▶ **Task goal**:
Copy every line of the data in which the word "background" occurs.

(Web page revision data)

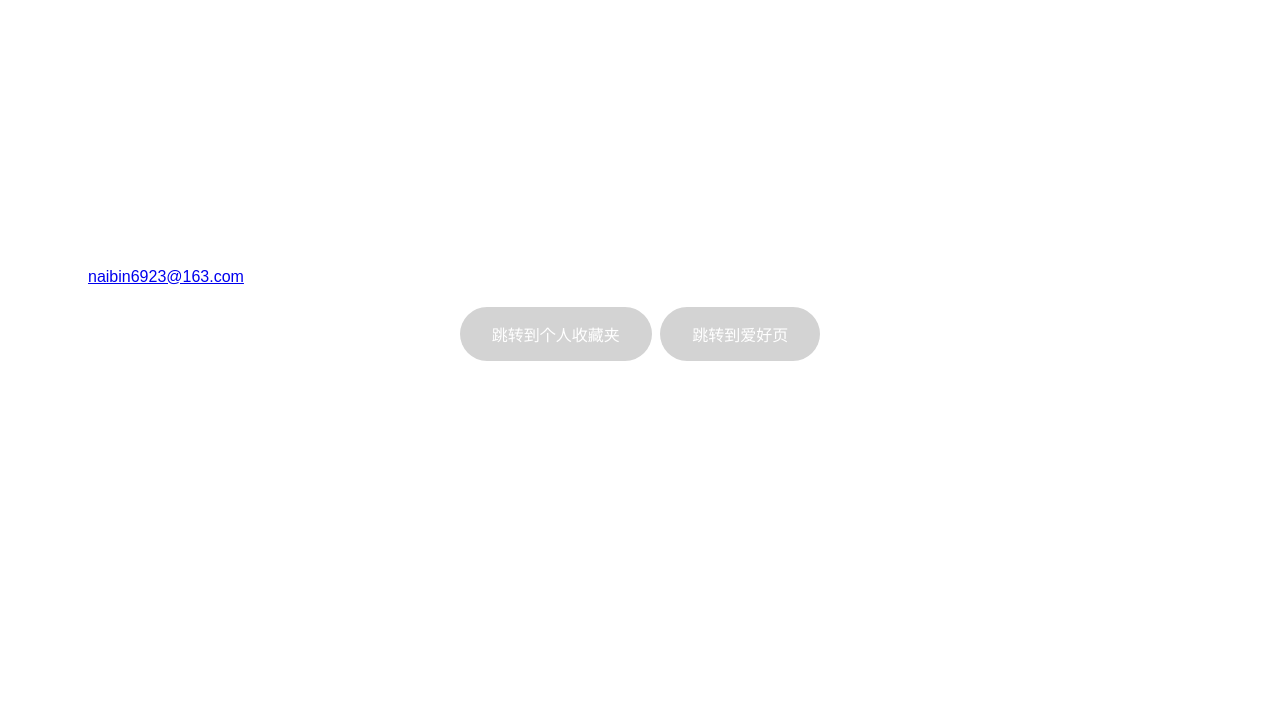
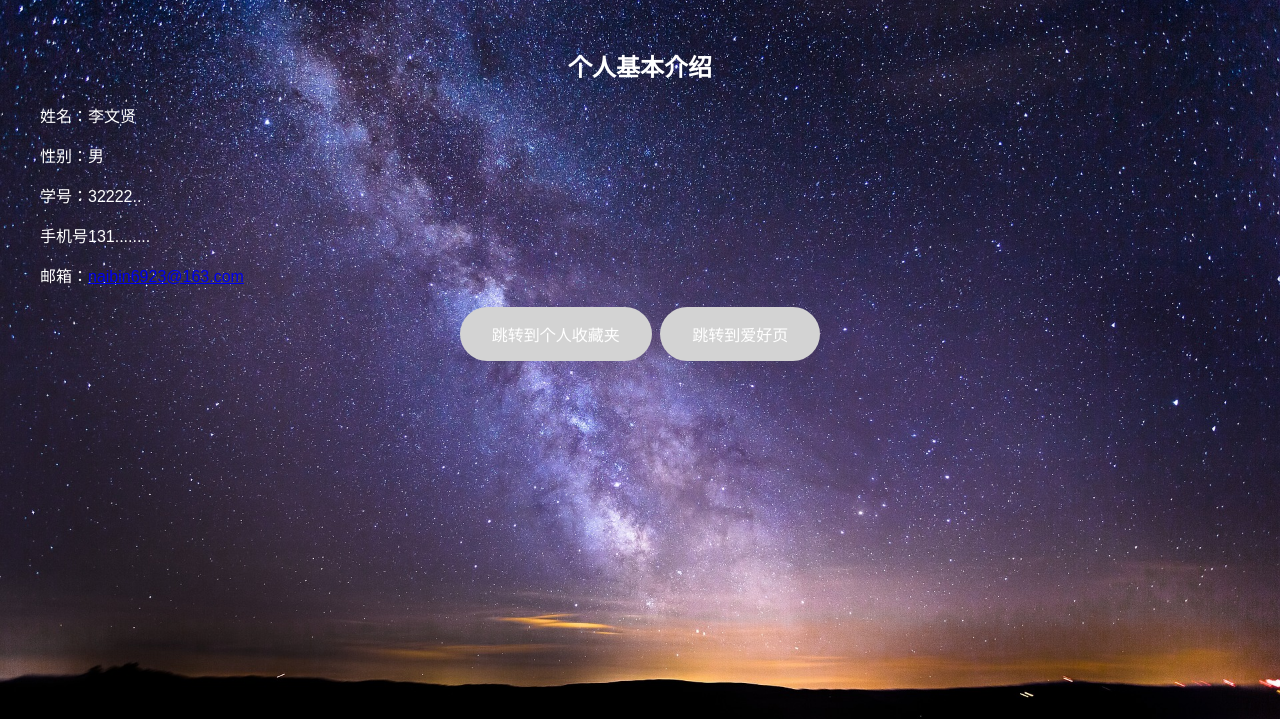
Before and after one commit to lwx540/lwx.github.io, a plain HTML site: page index.html in a window 1280 px wide. Shown: the part 81-800 px from the top of the page. Drawn offline with Linux system fonts and the light colour scheme.

Commit message:
Update index.html

```diff
--- a/index.html
+++ b/index.html
@@ -10,7 +10,7 @@
             margin: 0;
             padding: 0;
             /* 将背景设置为 meijing.jpeg 图片 */
-            background-image: url("img/meijing.jpeg"); /* 设置图片路径 */
+            background-image: url("meijing.jpeg"); /* 设置图片路径 */
             background-size: cover; /* 设置图片覆盖整个页面 */
             color: white; /* 将文字颜色设置为白色 */
         }
```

▶ **Answer space**:
-            background-image: url("img/meijing.jpeg"); /* 设置图片路径 */
+            background-image: url("meijing.jpeg"); /* 设置图片路径 */
             background-size: cover; /* 设置图片覆盖整个页面 */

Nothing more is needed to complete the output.